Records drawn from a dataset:
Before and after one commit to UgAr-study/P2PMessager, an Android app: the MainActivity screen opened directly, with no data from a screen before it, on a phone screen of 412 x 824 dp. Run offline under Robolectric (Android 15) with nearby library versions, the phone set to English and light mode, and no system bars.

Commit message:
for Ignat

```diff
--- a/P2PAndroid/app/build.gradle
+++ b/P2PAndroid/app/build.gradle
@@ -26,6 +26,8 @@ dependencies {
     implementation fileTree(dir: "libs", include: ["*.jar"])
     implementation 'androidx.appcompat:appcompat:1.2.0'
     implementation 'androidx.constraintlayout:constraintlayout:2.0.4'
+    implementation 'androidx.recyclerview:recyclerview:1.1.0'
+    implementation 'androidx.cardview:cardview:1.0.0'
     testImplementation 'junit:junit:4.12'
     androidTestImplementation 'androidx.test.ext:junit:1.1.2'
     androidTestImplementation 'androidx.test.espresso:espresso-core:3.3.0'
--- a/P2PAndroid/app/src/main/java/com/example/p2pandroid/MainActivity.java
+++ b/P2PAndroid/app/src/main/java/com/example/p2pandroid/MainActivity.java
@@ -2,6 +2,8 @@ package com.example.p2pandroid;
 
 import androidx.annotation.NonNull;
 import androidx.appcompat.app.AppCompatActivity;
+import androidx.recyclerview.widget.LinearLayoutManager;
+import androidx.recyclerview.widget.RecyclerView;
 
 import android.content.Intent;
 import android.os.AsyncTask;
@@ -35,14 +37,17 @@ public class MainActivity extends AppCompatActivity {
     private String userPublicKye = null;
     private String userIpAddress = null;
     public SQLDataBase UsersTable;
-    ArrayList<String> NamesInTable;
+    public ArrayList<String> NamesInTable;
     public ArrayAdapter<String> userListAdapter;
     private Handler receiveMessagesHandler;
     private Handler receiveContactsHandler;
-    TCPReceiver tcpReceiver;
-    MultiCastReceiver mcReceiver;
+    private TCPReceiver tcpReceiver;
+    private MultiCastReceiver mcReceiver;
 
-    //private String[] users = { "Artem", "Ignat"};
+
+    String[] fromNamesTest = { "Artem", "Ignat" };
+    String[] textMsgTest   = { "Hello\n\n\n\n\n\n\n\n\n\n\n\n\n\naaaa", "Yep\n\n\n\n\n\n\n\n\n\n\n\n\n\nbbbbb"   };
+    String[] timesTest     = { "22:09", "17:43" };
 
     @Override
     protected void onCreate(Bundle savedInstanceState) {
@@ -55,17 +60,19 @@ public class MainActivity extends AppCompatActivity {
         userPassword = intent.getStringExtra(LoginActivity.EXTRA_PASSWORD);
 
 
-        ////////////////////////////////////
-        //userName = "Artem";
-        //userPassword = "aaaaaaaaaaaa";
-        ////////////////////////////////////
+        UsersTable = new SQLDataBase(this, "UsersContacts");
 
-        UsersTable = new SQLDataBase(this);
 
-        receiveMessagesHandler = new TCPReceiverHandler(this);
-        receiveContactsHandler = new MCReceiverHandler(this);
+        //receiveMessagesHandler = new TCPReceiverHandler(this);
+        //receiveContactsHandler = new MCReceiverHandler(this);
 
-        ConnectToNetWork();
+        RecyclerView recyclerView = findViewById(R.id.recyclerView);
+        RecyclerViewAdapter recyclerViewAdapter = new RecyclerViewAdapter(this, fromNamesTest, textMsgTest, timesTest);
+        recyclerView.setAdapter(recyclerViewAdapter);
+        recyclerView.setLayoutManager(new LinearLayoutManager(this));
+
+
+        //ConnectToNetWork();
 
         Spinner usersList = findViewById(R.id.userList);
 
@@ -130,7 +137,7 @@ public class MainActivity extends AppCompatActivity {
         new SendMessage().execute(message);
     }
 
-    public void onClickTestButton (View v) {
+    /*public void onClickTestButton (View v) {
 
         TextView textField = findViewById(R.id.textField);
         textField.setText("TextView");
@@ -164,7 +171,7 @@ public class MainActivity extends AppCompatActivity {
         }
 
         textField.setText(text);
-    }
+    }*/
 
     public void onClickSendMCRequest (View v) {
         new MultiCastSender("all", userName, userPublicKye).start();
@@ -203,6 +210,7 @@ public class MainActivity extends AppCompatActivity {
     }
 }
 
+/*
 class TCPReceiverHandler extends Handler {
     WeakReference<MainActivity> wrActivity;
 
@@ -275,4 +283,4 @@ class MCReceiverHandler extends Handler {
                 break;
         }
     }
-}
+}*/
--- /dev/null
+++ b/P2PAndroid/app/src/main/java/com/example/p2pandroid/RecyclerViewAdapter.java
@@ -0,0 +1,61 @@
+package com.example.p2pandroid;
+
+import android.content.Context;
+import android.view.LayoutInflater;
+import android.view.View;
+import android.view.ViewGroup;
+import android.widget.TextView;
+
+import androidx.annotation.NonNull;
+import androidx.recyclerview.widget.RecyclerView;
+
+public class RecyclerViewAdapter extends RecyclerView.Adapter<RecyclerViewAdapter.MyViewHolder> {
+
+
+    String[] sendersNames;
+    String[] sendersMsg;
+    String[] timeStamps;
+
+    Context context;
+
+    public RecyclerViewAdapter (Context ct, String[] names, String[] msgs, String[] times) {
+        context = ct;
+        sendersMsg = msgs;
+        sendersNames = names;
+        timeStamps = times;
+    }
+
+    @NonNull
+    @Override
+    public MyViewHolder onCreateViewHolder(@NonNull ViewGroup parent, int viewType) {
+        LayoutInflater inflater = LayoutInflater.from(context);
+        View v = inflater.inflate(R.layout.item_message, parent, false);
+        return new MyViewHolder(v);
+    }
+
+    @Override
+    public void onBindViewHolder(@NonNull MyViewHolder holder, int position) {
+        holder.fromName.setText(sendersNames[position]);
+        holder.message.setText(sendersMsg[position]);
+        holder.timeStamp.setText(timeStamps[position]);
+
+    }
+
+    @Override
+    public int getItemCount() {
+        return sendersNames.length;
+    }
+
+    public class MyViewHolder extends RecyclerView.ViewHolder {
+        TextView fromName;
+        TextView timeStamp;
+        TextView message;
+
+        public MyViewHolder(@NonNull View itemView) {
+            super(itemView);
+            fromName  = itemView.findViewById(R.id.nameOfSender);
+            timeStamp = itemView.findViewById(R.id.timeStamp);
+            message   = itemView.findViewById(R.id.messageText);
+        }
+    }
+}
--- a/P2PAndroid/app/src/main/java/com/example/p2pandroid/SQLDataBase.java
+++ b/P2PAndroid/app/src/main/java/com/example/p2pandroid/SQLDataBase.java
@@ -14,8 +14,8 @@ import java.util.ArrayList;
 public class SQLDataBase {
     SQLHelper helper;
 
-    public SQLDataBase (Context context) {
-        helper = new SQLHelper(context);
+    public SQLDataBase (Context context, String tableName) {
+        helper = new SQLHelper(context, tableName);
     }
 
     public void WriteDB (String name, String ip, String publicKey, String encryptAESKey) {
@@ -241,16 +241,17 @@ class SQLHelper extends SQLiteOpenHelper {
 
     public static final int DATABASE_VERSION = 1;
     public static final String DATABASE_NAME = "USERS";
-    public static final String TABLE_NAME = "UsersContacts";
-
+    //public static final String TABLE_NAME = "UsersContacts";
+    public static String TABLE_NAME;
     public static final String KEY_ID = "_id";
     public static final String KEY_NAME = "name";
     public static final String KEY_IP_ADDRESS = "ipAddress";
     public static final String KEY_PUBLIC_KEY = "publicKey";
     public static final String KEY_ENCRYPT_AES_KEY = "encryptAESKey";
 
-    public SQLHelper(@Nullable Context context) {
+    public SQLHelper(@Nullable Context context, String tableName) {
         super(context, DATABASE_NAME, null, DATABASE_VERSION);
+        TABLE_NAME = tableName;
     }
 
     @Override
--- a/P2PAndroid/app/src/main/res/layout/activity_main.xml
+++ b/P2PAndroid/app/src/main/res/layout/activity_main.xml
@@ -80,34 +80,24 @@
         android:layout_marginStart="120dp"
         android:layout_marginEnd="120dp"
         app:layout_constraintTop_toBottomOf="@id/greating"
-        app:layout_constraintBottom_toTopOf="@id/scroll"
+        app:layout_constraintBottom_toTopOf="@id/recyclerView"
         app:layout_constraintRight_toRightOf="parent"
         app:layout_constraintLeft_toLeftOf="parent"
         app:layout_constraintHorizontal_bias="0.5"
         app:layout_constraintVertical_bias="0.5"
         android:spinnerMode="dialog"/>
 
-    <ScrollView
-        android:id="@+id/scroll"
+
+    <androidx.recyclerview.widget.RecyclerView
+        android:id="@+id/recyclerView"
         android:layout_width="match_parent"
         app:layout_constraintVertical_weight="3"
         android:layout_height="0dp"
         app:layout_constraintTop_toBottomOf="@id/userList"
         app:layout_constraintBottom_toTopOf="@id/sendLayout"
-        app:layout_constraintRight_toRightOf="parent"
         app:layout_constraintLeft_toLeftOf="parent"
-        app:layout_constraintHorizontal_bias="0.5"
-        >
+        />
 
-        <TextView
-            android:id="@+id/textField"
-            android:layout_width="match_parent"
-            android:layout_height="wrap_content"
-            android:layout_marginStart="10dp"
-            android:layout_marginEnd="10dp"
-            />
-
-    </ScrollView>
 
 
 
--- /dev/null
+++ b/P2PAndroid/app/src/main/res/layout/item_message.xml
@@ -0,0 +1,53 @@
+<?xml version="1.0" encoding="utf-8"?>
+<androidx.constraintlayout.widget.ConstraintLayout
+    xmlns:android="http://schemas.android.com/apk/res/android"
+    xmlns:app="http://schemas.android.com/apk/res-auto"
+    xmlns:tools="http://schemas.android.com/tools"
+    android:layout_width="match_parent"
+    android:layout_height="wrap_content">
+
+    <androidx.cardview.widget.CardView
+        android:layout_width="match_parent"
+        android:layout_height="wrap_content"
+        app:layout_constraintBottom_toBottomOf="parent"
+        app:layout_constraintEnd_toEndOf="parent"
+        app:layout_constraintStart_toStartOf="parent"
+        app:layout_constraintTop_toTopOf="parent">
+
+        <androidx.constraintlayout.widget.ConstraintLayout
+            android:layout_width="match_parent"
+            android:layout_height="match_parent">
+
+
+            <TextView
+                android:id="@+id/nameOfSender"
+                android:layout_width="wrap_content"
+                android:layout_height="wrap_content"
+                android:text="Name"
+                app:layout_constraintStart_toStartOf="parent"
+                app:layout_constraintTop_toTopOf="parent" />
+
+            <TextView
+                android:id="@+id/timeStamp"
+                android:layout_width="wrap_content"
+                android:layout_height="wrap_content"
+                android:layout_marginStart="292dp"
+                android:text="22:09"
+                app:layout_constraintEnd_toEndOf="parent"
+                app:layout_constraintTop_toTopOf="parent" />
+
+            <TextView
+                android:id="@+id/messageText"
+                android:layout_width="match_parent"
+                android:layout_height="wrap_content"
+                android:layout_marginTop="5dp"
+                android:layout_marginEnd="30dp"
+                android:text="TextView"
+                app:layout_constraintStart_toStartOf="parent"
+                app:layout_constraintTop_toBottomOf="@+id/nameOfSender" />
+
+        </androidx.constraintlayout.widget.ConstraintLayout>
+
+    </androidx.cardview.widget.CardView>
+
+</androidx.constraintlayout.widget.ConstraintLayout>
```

▶ [What you should do] With "constraintlayout" as the search string, filter the records and return each line that has it.

▶ [Your response]
     implementation 'androidx.constraintlayout:constraintlayout:2.0.4'
+<androidx.constraintlayout.widget.ConstraintLayout
+        <androidx.constraintlayout.widget.ConstraintLayout
+        </androidx.constraintlayout.widget.ConstraintLayout>
+</androidx.constraintlayout.widget.ConstraintLayout>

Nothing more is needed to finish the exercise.